He was speaking after Tuesday afternoon's marathon meeting between food producers and distributors, and the province's MEC for Agriculture Mtholephi Mthimkhulu.
Dumisa said the supply and demand for staple food was another reason for producers to cut cost.
"Despite the cut in the fuel price it is clear that when it comes to staple foods such as bread, samp and mealie-meal, producers can cut costs."
But he conceded that when it came to processed foods price cuts were not as simple.
"It is clear that any cut in the food price must be sustainable. I believe this is more achievable when it comes to staple food as opposed to processed food items."
Dumisa challenged the government to focus on and invest in the primary sources of staple food manufacturers in the country, saying 90 percent of the wheat-based produce was in the domain of four companies.
"More entrants into this market will also help dilute production prices," he said. Mthimkhulu said he was pleased with the response he got from the producers and distributors.
There was general consensus during the meeting that food prices had risen unacceptably high, putting pressure on the poor.
Food industry representatives at the meeting indicated support for government's goals but felt it was important to balance food security with sustainbility.

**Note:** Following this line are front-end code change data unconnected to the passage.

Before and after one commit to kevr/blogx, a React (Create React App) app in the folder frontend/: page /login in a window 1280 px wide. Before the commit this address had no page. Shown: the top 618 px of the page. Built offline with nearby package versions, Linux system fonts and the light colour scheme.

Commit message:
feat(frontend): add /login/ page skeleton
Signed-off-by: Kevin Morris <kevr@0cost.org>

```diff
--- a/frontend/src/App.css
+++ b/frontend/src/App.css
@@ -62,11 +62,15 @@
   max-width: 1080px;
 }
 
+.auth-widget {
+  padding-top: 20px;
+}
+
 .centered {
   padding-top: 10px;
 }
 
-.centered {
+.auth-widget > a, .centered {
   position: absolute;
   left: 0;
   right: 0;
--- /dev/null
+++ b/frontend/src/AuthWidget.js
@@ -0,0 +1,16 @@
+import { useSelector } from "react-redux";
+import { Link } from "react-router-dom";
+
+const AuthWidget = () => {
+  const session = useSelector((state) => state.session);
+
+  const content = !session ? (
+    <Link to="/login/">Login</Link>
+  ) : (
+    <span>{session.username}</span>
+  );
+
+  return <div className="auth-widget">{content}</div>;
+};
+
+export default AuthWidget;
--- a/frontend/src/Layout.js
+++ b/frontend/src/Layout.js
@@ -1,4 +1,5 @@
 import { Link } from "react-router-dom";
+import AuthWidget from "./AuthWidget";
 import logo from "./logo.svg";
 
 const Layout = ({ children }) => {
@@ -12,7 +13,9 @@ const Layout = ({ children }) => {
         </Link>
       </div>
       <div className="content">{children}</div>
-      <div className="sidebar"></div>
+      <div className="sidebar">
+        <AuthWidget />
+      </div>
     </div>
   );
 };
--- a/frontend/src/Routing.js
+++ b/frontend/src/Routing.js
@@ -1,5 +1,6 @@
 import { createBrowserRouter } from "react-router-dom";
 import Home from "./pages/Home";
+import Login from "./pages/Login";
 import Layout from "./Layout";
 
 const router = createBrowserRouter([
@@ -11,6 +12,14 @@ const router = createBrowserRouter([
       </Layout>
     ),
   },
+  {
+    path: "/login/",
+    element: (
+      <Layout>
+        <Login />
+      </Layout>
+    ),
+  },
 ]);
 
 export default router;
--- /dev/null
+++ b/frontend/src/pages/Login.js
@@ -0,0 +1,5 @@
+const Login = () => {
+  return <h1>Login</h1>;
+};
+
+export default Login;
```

The industry felt that an irresponsible reduction of food prices could have negative consequences for food security in the country.